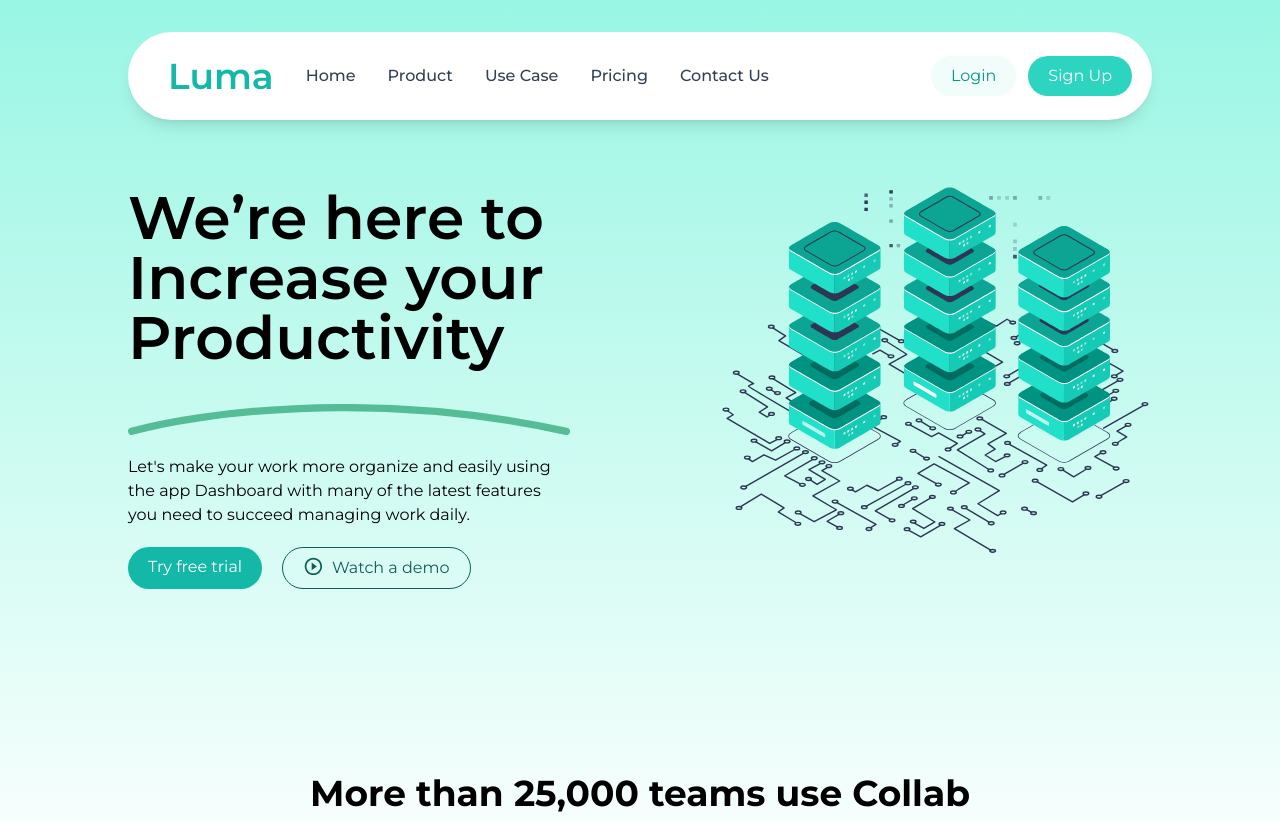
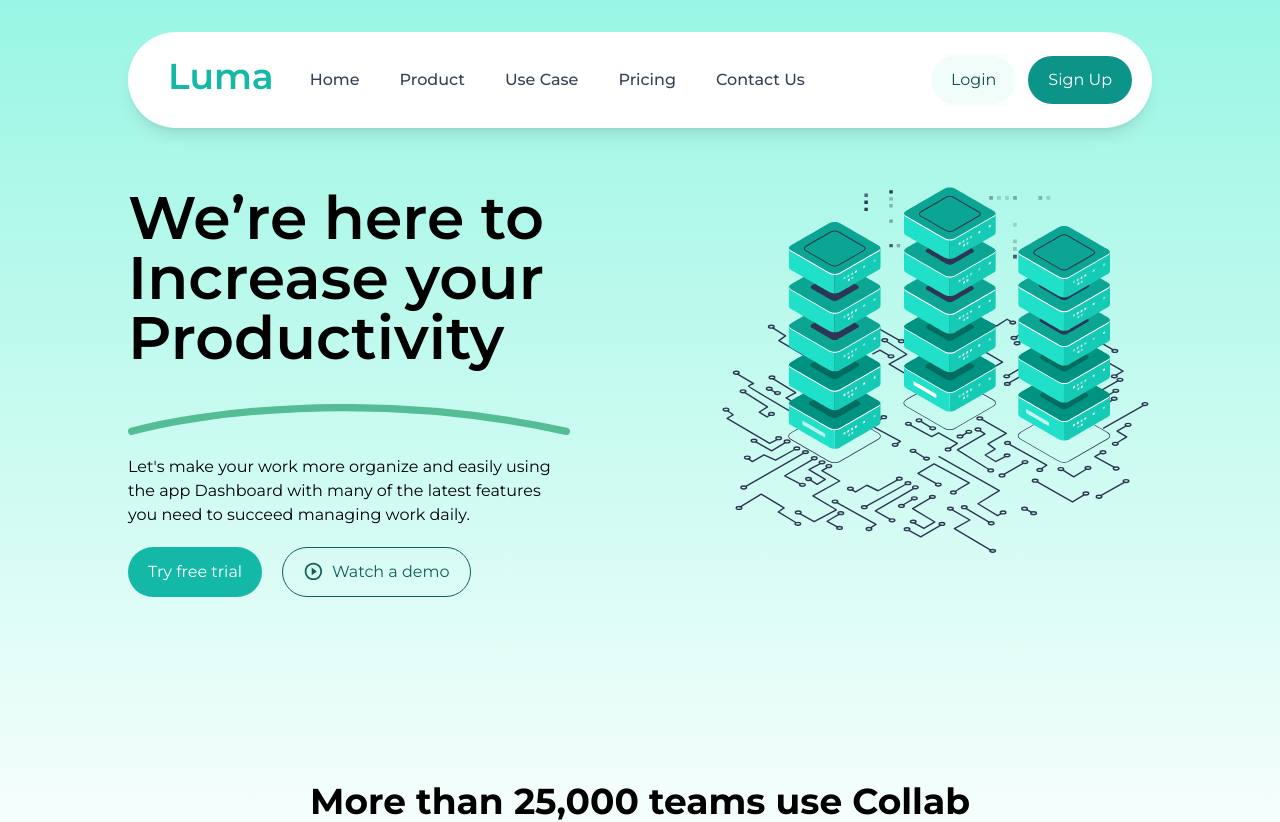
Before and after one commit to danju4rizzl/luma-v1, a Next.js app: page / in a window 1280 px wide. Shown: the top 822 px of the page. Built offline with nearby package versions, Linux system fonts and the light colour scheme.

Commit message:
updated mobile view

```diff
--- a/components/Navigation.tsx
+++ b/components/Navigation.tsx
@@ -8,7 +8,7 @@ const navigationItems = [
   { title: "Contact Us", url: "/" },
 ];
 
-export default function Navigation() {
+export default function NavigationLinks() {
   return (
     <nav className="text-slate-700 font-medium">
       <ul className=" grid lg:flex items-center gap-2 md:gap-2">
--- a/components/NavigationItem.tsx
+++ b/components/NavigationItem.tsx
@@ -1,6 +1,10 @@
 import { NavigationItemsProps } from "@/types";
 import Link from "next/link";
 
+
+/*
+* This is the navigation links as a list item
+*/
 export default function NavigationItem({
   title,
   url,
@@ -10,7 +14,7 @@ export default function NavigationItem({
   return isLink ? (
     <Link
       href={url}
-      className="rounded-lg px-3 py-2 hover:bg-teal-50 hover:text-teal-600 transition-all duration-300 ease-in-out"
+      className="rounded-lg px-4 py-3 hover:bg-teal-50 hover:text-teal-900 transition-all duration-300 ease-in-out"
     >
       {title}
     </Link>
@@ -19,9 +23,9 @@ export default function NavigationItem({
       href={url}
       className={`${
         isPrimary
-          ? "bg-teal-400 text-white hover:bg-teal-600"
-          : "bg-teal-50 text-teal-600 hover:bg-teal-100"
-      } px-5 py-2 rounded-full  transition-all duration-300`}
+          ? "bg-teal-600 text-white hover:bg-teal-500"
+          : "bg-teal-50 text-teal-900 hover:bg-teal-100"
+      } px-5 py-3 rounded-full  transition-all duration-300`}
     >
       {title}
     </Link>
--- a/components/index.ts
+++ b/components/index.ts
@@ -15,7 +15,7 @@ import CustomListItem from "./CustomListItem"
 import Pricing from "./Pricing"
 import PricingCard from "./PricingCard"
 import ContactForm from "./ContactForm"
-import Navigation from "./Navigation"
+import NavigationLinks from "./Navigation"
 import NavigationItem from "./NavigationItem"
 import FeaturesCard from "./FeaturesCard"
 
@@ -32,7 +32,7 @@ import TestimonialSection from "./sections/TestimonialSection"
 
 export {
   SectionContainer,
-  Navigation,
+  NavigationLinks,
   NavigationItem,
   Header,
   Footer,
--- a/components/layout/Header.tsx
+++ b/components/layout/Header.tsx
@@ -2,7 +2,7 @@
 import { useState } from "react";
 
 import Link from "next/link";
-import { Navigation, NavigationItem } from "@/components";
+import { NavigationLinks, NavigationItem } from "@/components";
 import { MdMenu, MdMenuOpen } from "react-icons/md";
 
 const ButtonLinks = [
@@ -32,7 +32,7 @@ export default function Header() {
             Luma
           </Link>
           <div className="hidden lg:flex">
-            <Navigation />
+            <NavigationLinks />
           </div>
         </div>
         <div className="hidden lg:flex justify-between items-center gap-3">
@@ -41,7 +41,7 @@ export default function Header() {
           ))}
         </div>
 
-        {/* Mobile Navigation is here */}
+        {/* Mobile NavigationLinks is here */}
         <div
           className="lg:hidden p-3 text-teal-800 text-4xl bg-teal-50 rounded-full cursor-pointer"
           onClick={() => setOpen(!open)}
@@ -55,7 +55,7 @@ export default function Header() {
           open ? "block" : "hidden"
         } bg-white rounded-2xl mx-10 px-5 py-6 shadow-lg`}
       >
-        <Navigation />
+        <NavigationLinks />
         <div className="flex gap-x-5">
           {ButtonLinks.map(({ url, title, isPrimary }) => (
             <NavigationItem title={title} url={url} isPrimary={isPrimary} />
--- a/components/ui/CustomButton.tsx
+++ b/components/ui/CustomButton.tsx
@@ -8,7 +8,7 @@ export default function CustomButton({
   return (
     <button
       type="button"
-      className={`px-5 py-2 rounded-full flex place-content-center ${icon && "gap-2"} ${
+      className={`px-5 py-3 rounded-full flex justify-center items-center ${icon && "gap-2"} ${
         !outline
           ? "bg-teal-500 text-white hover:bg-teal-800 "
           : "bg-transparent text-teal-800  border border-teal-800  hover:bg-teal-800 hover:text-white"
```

Description of the task ->
The word "components" may appear in several lines of the data; count those lines and give only the number.

Worked solution ->
12